■ **What is needed**:
Copy everything in the records exactly; the pictures stay out.

■ **Source data**:
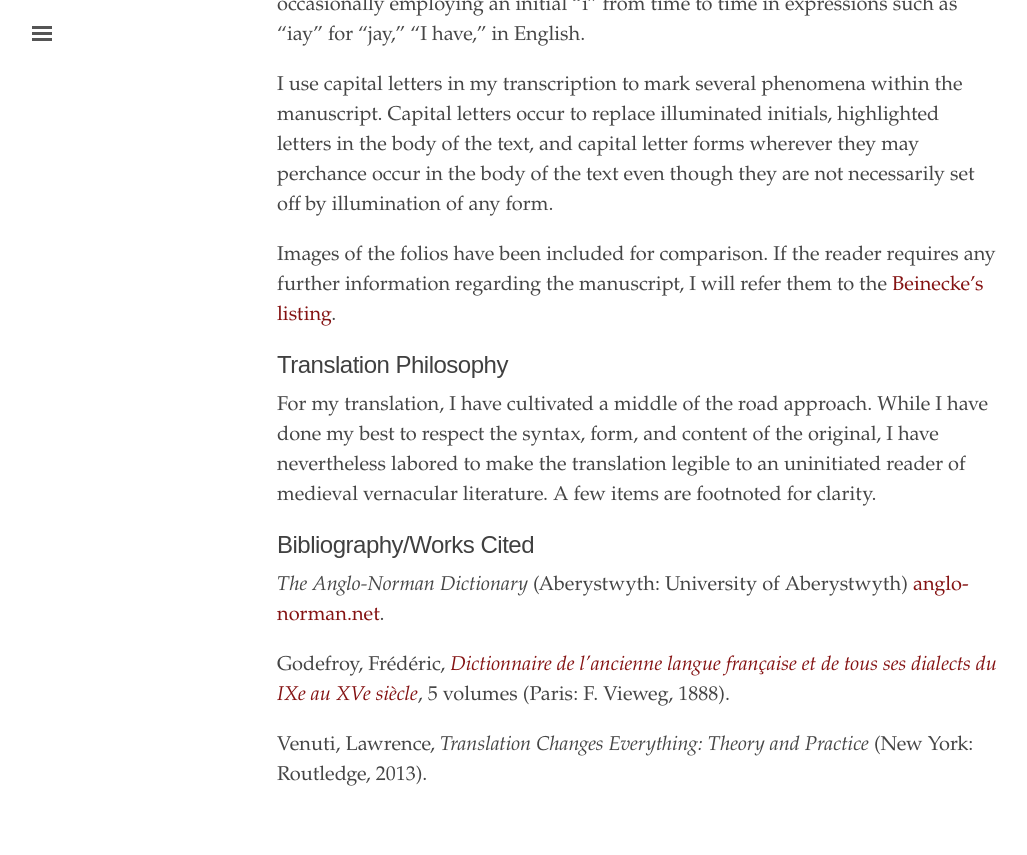
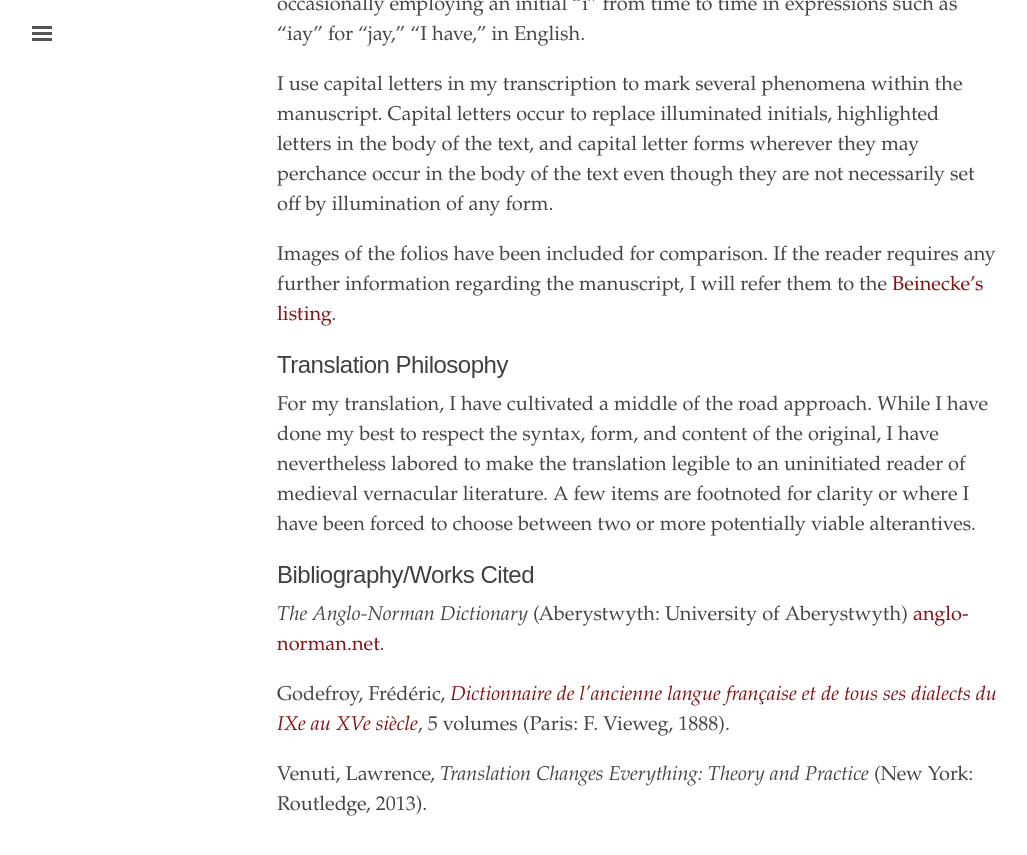
Before and after one commit to oldfrenchtexts/L-aiguillon-d-amour-divine, a Jekyll site: the page built from about.md, in a window 1280 px wide and 900 px high, scrolled down 1022 px. Shown: the top 855 px of the window, without its empty margins (3-1030 px from the left). Built offline with Jekyll 4.4.1, drawn with Linux system fonts in a browser that asks for light colours.

Commit message:
Update about.md

```diff
--- a/about.md
+++ b/about.md
@@ -23,7 +23,7 @@
 
 ## Translation Philosophy
 
-For my translation, I have cultivated a middle of the road approach. While I have done my best to respect the syntax, form, and content of the original, I have nevertheless labored to make the translation legible to an uninitiated reader of medieval vernacular literature. A few items are footnoted for clarity.
+For my translation, I have cultivated a middle of the road approach. While I have done my best to respect the syntax, form, and content of the original, I have nevertheless labored to make the translation legible to an uninitiated reader of medieval vernacular literature. A few items are footnoted for clarity or where I have been forced to choose between two or more potentially viable alterantives.
 
 ## Bibliography/Works Cited
 
```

■ **Task response**:
Before and after one commit to oldfrenchtexts/L-aiguillon-d-amour-divine, a Jekyll site: the page built from about.md, in a window 1280 px wide and 900 px high, scrolled down 1022 px. Shown: the top 855 px of the window, without its empty margins (3-1030 px from the left). Built offline with Jekyll 4.4.1, drawn with Linux system fonts in a browser that asks for light colours.

Commit message:
Update about.md

```diff
--- a/about.md
+++ b/about.md
@@ -23,7 +23,7 @@
 
 ## Translation Philosophy
 
-For my translation, I have cultivated a middle of the road approach. While I have done my best to respect the syntax, form, and content of the original, I have nevertheless labored to make the translation legible to an uninitiated reader of medieval vernacular literature. A few items are footnoted for clarity.
+For my translation, I have cultivated a middle of the road approach. While I have done my best to respect the syntax, form, and content of the original, I have nevertheless labored to make the translation legible to an uninitiated reader of medieval vernacular literature. A few items are footnoted for clarity or where I have been forced to choose between two or more potentially viable alterantives.
 
 ## Bibliography/Works Cited
 
```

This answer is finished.